“This targets the heart of the state claim to morality,” said Rasool Nafisi, an academic in Virginia who has studied the Islamic republic for years, referring especially to the rape charges.
The government has rejected the claims of rape, but the current speaker of Parliament, Ali Larijani, having first dismissed the accusations, has agreed to review evidence if it is provided.
Iran has closed the country to foreign reporters and has jailed many journalists, making it difficult to corroborate or refute the many accusations.
Officially, the government says that about 30 people died in the protests and government crackdown, while the opposition says the number is closer to 70.
On Saturday, Norooz News, a reformist Web site, published a report that said workers in Behesht-e Zahra municipal cemetery in Tehran buried 28 bodies from July 12 to 15 in Plot 302. If confirmed, the news of the burials would suggest a higher death toll than the government has acknowledged.
With accompanying photographs, the report said that in other cases, bodies returned by the authorities to family members appeared to have been frozen solid, suggesting that corpses were kept in industrial facilities.

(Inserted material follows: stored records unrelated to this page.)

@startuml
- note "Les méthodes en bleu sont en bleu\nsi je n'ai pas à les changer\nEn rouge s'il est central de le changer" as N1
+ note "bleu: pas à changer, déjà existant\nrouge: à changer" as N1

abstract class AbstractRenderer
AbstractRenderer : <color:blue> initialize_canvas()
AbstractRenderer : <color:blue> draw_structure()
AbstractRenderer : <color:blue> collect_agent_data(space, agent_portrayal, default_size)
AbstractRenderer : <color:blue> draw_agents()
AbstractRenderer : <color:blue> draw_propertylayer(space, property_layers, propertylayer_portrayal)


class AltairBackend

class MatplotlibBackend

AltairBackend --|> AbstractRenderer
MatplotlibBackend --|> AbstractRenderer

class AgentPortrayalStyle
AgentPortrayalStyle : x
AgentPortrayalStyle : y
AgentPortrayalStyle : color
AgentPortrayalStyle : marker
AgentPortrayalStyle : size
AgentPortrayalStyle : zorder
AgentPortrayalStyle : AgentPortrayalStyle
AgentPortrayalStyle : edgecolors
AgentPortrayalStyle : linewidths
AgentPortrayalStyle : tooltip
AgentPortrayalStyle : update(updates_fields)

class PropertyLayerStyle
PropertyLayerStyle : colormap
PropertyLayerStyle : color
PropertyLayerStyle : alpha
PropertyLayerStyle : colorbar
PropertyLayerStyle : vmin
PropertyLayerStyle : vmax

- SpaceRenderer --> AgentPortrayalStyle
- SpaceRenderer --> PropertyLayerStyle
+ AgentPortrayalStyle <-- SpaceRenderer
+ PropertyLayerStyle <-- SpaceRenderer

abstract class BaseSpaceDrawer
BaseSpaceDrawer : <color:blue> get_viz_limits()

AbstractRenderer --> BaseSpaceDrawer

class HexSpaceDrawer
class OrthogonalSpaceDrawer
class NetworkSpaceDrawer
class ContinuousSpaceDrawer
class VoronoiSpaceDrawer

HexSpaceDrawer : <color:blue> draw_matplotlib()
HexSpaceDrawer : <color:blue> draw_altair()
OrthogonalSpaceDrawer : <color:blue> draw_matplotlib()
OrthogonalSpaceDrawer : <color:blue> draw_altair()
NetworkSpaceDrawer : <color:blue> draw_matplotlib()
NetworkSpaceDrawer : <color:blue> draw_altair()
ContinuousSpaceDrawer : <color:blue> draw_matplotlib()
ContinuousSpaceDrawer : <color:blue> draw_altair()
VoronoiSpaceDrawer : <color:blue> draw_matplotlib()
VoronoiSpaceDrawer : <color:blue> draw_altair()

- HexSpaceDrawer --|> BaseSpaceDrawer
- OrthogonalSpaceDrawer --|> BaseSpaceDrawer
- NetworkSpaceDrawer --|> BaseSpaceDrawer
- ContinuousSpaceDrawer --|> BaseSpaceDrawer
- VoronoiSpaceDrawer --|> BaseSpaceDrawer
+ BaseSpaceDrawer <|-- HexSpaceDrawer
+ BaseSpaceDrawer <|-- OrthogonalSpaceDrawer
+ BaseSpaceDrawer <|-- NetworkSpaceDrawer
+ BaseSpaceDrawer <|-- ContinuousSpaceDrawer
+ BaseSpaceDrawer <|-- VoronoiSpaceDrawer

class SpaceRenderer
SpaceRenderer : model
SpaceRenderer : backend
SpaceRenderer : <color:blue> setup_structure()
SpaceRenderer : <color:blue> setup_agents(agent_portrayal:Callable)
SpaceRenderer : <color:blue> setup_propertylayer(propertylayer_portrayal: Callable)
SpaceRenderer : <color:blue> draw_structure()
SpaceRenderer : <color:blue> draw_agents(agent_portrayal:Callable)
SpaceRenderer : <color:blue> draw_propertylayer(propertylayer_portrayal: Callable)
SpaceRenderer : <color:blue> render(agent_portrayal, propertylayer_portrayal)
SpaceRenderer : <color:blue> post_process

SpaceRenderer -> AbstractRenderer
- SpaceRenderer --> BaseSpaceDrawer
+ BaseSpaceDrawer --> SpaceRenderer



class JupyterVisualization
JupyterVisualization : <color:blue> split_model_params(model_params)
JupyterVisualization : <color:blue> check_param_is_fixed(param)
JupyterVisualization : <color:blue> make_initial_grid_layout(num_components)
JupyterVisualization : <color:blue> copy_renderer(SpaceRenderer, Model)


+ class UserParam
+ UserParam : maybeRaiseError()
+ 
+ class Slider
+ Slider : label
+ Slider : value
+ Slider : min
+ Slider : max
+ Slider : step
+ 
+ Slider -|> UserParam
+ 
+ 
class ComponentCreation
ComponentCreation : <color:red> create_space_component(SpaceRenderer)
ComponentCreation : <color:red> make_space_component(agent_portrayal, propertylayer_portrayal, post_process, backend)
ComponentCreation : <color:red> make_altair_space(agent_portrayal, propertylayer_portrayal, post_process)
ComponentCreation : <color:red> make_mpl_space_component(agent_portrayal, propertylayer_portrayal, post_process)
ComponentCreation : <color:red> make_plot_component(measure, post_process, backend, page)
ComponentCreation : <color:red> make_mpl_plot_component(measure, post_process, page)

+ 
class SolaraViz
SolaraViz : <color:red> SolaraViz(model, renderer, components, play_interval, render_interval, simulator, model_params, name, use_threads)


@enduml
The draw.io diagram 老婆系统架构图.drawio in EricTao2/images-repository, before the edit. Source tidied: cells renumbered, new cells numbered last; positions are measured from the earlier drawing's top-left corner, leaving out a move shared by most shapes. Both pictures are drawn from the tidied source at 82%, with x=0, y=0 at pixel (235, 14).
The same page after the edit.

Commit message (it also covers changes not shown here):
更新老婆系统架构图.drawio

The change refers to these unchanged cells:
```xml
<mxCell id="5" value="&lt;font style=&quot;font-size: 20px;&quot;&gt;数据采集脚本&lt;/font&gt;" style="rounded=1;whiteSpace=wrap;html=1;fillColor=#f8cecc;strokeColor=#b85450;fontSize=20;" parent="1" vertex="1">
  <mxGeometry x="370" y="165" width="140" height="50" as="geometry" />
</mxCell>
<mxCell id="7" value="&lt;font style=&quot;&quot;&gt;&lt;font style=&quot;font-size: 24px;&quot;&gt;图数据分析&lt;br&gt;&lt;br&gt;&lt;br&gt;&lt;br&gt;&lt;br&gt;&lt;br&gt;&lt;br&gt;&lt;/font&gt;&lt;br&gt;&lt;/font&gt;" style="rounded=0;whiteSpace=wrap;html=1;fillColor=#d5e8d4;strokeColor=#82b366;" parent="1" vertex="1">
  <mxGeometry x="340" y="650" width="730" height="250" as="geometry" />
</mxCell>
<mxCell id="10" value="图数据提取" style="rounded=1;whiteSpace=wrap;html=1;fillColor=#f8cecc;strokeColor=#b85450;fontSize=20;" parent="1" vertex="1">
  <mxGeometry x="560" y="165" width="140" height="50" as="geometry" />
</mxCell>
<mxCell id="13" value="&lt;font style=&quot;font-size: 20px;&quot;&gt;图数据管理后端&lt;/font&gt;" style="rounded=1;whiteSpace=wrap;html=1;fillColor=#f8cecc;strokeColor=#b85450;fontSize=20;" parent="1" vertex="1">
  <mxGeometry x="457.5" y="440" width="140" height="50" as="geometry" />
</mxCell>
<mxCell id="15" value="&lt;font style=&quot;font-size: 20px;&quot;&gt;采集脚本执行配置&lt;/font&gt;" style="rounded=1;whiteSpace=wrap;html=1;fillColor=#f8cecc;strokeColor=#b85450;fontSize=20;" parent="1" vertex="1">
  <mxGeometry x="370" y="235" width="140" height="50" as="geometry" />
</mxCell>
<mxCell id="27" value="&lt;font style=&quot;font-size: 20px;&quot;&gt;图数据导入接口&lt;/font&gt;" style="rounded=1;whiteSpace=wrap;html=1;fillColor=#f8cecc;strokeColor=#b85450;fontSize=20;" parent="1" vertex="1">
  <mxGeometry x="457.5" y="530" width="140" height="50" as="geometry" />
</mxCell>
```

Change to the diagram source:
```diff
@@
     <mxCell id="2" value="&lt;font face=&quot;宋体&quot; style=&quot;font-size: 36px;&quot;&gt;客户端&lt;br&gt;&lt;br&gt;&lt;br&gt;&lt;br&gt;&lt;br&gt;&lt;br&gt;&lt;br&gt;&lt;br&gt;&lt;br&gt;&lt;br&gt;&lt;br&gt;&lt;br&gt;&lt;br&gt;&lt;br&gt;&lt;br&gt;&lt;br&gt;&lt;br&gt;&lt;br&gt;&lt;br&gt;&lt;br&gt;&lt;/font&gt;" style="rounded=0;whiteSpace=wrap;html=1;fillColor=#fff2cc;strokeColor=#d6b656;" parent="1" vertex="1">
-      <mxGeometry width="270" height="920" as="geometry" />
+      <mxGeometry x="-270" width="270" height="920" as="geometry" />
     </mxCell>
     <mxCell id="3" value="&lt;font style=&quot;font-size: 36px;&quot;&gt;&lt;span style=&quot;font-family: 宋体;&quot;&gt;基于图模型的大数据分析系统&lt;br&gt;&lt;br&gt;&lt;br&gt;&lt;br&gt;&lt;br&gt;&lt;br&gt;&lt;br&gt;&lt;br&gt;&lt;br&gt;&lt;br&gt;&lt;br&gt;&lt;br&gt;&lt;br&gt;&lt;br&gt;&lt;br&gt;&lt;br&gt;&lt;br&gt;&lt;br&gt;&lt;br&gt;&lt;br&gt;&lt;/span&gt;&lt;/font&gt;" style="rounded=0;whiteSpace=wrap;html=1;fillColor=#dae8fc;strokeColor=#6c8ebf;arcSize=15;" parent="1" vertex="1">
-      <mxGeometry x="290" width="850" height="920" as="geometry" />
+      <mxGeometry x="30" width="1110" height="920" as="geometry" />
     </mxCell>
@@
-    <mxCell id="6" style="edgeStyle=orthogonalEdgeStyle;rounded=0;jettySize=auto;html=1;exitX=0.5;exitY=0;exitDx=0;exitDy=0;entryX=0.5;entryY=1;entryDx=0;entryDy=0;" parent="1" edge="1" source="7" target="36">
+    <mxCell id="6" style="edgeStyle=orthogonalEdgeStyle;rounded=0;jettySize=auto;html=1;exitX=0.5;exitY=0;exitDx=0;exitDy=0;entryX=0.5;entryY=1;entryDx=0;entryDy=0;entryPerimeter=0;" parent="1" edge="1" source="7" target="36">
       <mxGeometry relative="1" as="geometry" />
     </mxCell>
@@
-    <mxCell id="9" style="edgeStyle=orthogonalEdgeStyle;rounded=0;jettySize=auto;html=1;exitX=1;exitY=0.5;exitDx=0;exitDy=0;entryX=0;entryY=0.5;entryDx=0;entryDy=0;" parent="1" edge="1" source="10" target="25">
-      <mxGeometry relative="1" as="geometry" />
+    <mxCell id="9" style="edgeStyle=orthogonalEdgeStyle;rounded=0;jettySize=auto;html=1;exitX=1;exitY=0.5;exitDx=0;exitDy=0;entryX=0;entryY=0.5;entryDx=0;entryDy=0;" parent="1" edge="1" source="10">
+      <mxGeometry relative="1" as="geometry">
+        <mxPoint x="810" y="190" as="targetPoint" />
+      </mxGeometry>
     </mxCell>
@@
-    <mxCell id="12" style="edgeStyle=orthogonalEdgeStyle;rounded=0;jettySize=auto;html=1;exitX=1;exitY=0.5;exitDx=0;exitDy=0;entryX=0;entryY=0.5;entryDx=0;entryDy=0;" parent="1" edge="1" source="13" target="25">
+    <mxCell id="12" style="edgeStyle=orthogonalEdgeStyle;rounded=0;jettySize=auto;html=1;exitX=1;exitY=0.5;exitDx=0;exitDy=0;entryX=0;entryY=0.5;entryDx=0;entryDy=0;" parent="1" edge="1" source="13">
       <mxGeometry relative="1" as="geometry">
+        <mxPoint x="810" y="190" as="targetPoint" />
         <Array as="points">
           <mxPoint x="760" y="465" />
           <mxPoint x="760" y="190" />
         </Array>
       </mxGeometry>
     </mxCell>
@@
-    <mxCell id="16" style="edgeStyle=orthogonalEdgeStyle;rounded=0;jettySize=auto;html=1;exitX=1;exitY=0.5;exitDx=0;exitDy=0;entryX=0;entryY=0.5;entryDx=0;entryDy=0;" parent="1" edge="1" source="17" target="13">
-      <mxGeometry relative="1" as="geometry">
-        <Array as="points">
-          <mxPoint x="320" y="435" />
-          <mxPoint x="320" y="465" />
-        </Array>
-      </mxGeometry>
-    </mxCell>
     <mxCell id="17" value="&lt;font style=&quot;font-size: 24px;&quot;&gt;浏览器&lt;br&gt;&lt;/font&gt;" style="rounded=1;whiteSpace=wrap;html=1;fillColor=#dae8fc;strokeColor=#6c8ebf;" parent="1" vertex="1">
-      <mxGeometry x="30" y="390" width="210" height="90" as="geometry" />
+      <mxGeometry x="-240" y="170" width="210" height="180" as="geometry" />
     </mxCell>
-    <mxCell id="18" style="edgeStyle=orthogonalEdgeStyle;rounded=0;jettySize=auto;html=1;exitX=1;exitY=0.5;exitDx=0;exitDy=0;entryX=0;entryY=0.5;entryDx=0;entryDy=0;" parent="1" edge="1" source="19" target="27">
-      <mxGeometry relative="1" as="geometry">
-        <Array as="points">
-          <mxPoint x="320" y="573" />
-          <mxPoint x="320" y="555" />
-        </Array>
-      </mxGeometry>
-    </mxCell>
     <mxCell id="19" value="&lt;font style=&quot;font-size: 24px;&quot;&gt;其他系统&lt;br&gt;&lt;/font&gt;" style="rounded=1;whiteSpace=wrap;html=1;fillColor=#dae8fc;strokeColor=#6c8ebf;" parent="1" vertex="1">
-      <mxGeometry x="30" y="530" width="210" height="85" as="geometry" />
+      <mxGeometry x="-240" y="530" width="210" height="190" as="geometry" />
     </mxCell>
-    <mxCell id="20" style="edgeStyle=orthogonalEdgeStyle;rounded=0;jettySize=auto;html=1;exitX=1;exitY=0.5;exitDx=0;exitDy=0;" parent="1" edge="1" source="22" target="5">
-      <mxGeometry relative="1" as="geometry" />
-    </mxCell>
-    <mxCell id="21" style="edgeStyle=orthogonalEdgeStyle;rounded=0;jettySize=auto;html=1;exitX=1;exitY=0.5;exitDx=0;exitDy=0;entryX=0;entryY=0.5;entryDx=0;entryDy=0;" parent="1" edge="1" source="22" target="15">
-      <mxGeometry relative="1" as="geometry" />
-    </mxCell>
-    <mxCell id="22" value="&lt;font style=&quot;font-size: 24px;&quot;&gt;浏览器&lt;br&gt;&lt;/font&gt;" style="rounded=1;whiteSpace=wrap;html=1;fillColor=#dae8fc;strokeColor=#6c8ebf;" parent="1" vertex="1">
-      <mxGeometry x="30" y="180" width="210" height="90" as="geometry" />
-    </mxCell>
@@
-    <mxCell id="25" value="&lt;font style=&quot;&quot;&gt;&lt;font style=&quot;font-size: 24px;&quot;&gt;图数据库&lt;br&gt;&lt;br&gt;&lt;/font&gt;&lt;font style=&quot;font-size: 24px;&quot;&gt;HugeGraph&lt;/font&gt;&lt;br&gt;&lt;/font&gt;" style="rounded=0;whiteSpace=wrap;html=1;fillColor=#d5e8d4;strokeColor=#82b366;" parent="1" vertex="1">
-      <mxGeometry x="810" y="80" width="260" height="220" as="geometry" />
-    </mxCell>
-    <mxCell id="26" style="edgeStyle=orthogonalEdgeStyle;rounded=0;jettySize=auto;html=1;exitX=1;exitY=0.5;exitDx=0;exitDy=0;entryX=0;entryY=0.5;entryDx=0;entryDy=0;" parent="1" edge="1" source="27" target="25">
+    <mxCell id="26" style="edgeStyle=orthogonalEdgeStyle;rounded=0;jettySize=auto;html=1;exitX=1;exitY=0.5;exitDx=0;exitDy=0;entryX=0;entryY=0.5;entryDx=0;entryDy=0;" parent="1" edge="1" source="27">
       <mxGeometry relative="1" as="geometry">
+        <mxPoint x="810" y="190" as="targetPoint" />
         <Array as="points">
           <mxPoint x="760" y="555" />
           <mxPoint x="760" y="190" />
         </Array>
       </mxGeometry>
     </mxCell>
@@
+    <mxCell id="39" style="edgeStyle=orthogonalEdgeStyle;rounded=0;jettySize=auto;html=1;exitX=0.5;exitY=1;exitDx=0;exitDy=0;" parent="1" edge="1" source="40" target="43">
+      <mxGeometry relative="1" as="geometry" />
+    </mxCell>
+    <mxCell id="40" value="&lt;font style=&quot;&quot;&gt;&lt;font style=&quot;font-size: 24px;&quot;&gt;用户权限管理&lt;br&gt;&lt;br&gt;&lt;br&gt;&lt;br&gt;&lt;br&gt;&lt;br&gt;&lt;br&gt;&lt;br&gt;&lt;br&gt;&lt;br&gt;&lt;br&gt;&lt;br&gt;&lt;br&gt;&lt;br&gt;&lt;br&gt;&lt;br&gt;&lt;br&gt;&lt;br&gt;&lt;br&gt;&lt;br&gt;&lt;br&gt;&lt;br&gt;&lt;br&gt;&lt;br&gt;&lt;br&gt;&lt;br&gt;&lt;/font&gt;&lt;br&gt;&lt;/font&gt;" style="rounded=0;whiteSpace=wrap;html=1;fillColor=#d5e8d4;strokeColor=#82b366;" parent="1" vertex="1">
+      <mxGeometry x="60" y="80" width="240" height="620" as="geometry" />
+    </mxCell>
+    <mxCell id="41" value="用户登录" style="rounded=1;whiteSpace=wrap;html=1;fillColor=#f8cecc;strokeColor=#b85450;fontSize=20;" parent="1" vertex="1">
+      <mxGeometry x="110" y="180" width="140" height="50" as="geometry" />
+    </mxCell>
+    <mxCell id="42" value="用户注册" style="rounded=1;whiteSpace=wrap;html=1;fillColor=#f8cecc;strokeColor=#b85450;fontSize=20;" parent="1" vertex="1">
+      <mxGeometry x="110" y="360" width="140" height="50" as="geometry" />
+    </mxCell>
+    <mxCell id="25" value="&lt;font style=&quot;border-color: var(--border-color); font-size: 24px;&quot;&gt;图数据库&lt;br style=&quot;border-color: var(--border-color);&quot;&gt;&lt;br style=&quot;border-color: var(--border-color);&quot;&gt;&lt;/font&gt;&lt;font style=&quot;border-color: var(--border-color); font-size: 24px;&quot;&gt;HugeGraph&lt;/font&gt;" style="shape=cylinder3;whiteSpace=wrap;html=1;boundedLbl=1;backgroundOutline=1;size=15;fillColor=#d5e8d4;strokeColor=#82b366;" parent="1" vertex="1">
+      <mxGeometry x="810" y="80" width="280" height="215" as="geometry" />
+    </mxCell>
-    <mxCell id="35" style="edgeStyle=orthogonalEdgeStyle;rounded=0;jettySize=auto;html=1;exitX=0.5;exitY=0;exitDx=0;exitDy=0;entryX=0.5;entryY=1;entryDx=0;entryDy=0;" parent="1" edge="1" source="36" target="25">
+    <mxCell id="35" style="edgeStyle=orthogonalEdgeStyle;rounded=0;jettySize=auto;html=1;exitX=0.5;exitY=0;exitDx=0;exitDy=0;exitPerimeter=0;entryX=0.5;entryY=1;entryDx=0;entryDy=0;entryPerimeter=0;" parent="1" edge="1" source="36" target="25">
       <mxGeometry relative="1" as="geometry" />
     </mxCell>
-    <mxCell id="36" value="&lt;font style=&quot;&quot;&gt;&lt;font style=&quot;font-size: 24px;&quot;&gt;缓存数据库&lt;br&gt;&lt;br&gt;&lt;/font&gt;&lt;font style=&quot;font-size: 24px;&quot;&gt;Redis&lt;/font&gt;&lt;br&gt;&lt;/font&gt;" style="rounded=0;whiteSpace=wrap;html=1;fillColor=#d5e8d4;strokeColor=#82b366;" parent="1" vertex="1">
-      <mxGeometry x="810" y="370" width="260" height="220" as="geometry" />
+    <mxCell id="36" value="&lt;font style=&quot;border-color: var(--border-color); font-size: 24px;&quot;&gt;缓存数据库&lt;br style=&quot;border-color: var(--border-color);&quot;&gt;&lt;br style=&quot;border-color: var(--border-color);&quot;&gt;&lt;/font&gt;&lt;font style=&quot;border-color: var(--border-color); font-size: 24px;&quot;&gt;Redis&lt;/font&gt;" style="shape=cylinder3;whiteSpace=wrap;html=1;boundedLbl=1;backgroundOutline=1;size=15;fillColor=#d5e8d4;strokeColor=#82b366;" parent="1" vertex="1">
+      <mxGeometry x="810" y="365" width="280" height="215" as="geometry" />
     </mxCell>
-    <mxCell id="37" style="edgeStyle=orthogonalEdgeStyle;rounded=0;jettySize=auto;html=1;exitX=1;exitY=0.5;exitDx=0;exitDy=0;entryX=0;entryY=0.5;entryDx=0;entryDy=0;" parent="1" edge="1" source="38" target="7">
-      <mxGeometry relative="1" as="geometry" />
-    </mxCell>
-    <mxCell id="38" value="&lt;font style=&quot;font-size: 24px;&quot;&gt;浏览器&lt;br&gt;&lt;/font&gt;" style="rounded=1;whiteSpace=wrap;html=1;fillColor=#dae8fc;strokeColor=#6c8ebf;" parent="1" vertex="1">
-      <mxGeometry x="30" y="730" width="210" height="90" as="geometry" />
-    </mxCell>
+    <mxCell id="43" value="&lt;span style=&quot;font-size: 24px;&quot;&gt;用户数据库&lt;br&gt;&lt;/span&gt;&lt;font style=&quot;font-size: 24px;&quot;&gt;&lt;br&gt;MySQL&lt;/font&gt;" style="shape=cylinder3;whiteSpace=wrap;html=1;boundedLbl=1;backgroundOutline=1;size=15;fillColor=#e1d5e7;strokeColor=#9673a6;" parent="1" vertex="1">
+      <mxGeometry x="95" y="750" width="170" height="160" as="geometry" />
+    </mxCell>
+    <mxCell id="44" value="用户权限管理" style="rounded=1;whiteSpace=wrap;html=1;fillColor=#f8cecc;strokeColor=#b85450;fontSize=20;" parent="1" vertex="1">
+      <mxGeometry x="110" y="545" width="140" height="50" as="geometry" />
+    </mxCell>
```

Several other new reports, including one on a Web site associated with the reform movement leader Mir Hussein Moussavi, said prominent leaders of the movement appeared to have been abused, possibly even tortured, in prison, including being subjected to long periods of total isolation. Earlier reports of torture focused on street protesters, not opposition leaders.
The postings included several that said the trials of two detained reformers — Ahmad Zeidabadi and Feyzollah Arabsorkhi — had been postponed because the men had been hospitalized, fueling speculation that they had been tortured while in custody.